Machine shops often use kerosene to clean parts and may also be willing to add your kerosene to their existing waste. If you find a station that accepts kerosene, ensure you deliver it in a properly marked container so that it does not get confused for any other type of gasoline or oil.
It’s best to call service stations in advance to see if they accept kerosene.
3. Use It All Up or Donate It
When you use all of a product, there will not be any hazardous waste left over. This is why you shouldn’t buy a gallon of kerosene when you know you won’t be using the whole bottle. If you cannot absolutely use it up, then you should consider donating it.
Try contacting your neighbors, businesses, charities, and other local bodies near you to see if they need some kerosene. While you might not get money for it, it’s good that it’s going where it will be used. It’s always better to use kerosene than to have to dispose of it. Even better, put it to use before it goes bad.
4. Get Unused Kerosene Hauled Up on Collection Days.
To handle hazardous home garbage without damaging the environment, take advantage of communal waste pickup days. A local authority department often sponsors collection days. Search your neighborhood garbage collection day online to locate the date, drop-off location, and items the program will take.
5. Let it Evaporate
If you’re stuck with kerosene that you absolutely can’t give away, you can let it evaporate if you only have a little. Never try this with more than a liter, so you don’t risk polluting the air. This option should be your last resort. It’s not recommended, but it will work in a pinch.
To do so, place your kerosene can in a safe, open, and well-ventilated area. Choose a place where the kerosene won’t be disturbed by kids or pets who could accidentally touch or spill it. Take the cap off the kerosene can and replace it with a screen mesh so that nothing falls into the container. Leave the kerosene to sit open in this manner for a few days until it evaporates entirely.
When it’s entirely empty, triple wrap the container in plastic bags and throw it away or store it.
Safety Tips and Precautions
1. Kerosene bottles should be stored away from kids and pets to avoid spills or intake.
2. Never mix any other products with kerosene or use kerosene containers to store any other material, as this may result in dangerous chemical reactions.
3. Kerosene is categorized as hazardous waste and should never be treated like regular household trash.
4. Kerosene oil has a number of household uses, but it must be handled carefully due to its highly flammable and toxic nature.
5. Do not pour kerosene down the drain or flush it. This is because kerosene remains unchanged during sewage treatment and can end up contaminating rivers, lakes, and streams. This is also a huge threat to aquatic life present in these water bodies.
6. Do not throw kerosene away in public trash cans. An inflammable substance can cause fire and explosions and give off toxic fumes. Sanitation workers, janitors, and waste collection units can suffer a lot of damage due to this problem.

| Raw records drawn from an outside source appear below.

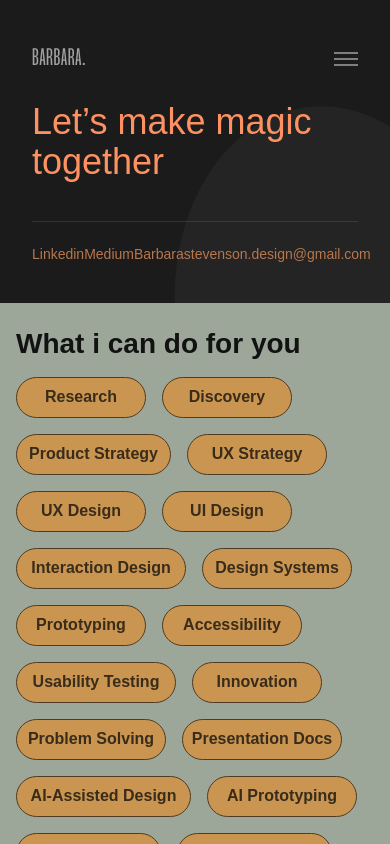
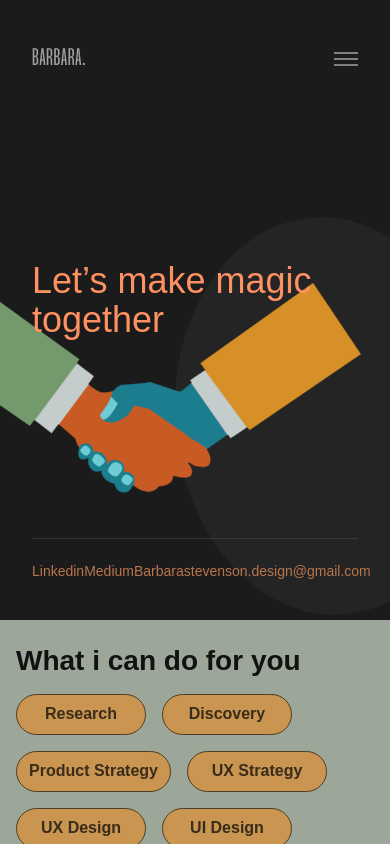
Before and after one commit to Barbara-stevenson/portfolio, a Next.js app: page /contact in a window 390 px wide. Shown: the top 844 px of the page. Built offline with nearby package versions, Linux system fonts and the light colour scheme; a web font is replaced by a local one.

Commit message:
Fix mobile handshake visibility + show footer links on mobile

```diff
--- a/src/app/contact/page.tsx
+++ b/src/app/contact/page.tsx
@@ -64,7 +64,7 @@ export default function ContactPage() {
     <main className="min-h-screen flex flex-col md:flex-row bg-sage">
       {/* ═══════════ LEFT PANEL: Dark sidebar ═══════════ */}
       <aside
-        className={`relative bg-[#1B1B1B] text-white flex flex-col justify-between px-8 py-10 md:px-10 md:py-10 md:w-[548px] md:min-w-[548px] md:h-screen md:sticky md:top-0 overflow-hidden transition-all duration-700 ease-out ${
+        className={`relative bg-[#1B1B1B] text-white flex flex-col justify-between px-8 py-10 md:px-10 md:py-10 min-h-[620px] md:min-h-0 md:w-[548px] md:min-w-[548px] md:h-screen md:sticky md:top-0 overflow-hidden transition-all duration-700 ease-out ${
           mounted ? "opacity-100 translate-x-0" : "opacity-0 -translate-x-6"
         }`}
       >
@@ -116,7 +116,7 @@ export default function ContactPage() {
         {/* Handshake illustration — absolutely positioned to sit in lower half */}
         <div
           aria-hidden
-          className="pointer-events-none absolute top-[58%] -left-[12%] right-[20%] bottom-[140px] md:top-[35%] md:left-0 md:right-0 md:bottom-[120px]"
+          className="pointer-events-none absolute top-[45%] -left-[10%] right-[18%] bottom-[120px] md:top-[35%] md:left-0 md:right-0 md:bottom-[120px]"
         >
           <HandshakeIllustration />
         </div>
--- a/src/components/AboutSidebar.tsx
+++ b/src/components/AboutSidebar.tsx
@@ -125,7 +125,7 @@ export default function AboutSidebar({
         </a>
 
         {/* Footer — identical treatment to the home page sidebar footer */}
-        <div className="hidden md:block border-t border-white/10 pt-6">
+        <div className="border-t border-white/10 pt-6">
           <nav className="flex items-center justify-between">
             <a
               href="https://www.linkedin.com/in/barbara-odusola-stevenson/"
--- a/src/components/Sidebar.tsx
+++ b/src/components/Sidebar.tsx
@@ -80,8 +80,8 @@ export default function Sidebar({ className = "" }: { className?: string }) {
             <CapsuleButton direction="right">Work with me</CapsuleButton>
           </a>
 
-          {/* Social links — desktop only (mobile has them in the menu overlay) */}
-          <div className="hidden md:block border-t border-white/10 pt-6">
+          {/* Social links */}
+          <div className="border-t border-white/10 pt-6">
             <nav className="flex items-center justify-between">
               <a
                 href="https://www.linkedin.com/in/barbara-odusola-stevenson/"
```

What Should I Do If I Can’t Locate a Local Hazardous Waste Collection Agency?
If you are unable to locate a hazardous waste collection center close to your location, you may always get help by contacting your neighborhood police station, fire department, or government agency.

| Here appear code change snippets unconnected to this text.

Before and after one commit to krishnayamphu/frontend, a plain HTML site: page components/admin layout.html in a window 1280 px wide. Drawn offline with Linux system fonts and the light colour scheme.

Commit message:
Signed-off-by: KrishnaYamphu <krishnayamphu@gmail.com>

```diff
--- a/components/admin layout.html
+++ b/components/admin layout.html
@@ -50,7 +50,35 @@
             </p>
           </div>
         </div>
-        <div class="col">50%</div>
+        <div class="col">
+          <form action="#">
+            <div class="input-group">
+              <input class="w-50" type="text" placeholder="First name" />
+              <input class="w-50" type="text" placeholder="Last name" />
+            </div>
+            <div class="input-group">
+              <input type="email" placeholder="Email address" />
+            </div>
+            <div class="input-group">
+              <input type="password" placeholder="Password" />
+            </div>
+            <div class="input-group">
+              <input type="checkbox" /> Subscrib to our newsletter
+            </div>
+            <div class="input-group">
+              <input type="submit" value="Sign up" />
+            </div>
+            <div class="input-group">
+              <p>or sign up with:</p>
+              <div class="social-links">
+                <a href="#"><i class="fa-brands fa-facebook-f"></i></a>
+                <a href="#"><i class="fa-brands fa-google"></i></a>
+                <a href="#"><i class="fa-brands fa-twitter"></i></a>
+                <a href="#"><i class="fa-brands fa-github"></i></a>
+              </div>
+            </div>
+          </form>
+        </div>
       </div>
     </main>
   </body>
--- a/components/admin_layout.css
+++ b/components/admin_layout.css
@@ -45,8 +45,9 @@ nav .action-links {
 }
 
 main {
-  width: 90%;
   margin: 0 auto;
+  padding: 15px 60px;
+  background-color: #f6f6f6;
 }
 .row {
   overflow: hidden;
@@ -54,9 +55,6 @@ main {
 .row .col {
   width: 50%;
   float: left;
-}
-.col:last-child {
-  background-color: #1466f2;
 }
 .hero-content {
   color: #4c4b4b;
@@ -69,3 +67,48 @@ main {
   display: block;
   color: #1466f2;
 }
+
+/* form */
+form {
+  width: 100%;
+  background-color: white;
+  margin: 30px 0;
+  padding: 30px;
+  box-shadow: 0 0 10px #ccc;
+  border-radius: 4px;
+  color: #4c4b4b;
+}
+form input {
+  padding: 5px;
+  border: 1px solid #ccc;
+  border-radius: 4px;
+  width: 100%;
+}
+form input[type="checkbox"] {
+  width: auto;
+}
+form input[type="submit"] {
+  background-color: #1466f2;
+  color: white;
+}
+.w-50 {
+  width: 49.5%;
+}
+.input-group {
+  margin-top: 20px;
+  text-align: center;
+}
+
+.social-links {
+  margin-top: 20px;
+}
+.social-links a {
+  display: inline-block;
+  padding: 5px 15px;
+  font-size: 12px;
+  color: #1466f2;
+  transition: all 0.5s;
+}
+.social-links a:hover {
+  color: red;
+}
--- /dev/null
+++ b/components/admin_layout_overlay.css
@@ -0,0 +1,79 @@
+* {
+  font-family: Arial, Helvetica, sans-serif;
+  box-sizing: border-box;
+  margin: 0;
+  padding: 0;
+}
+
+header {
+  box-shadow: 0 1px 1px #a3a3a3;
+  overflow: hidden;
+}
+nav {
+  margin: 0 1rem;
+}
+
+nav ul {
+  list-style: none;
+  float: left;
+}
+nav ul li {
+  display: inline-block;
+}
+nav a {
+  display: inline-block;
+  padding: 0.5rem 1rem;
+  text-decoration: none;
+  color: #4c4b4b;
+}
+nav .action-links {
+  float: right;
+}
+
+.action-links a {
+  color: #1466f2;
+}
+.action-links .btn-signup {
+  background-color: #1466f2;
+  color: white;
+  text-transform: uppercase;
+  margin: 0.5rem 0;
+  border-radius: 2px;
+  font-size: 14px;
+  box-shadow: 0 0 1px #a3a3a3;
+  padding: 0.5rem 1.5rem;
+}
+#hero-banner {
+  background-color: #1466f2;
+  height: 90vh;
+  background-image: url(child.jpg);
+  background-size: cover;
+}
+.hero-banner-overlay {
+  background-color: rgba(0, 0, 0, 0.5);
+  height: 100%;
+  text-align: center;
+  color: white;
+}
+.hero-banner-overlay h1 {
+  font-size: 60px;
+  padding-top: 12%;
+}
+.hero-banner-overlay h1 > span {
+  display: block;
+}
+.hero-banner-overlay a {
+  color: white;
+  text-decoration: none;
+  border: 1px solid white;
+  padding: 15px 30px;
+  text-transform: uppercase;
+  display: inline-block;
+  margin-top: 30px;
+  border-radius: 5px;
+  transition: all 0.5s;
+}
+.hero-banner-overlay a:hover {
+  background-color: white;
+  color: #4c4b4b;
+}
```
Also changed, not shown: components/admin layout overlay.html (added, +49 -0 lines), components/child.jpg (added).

They will be able to advise you on how to get rid of kerosene properly. Some fire stations could accept even undesired kerosene.
How Long Does Kerosene Last?
When kept in its original packaging or a designated container, kerosene has a shelf life of up to five years. Kerosene absorbs water from condensation as it ages. Mold and bacteria will turn the gasoline into sludge and break it down. Kerosene’s lifespan can be increased by yearly adding a fuel stabilizer.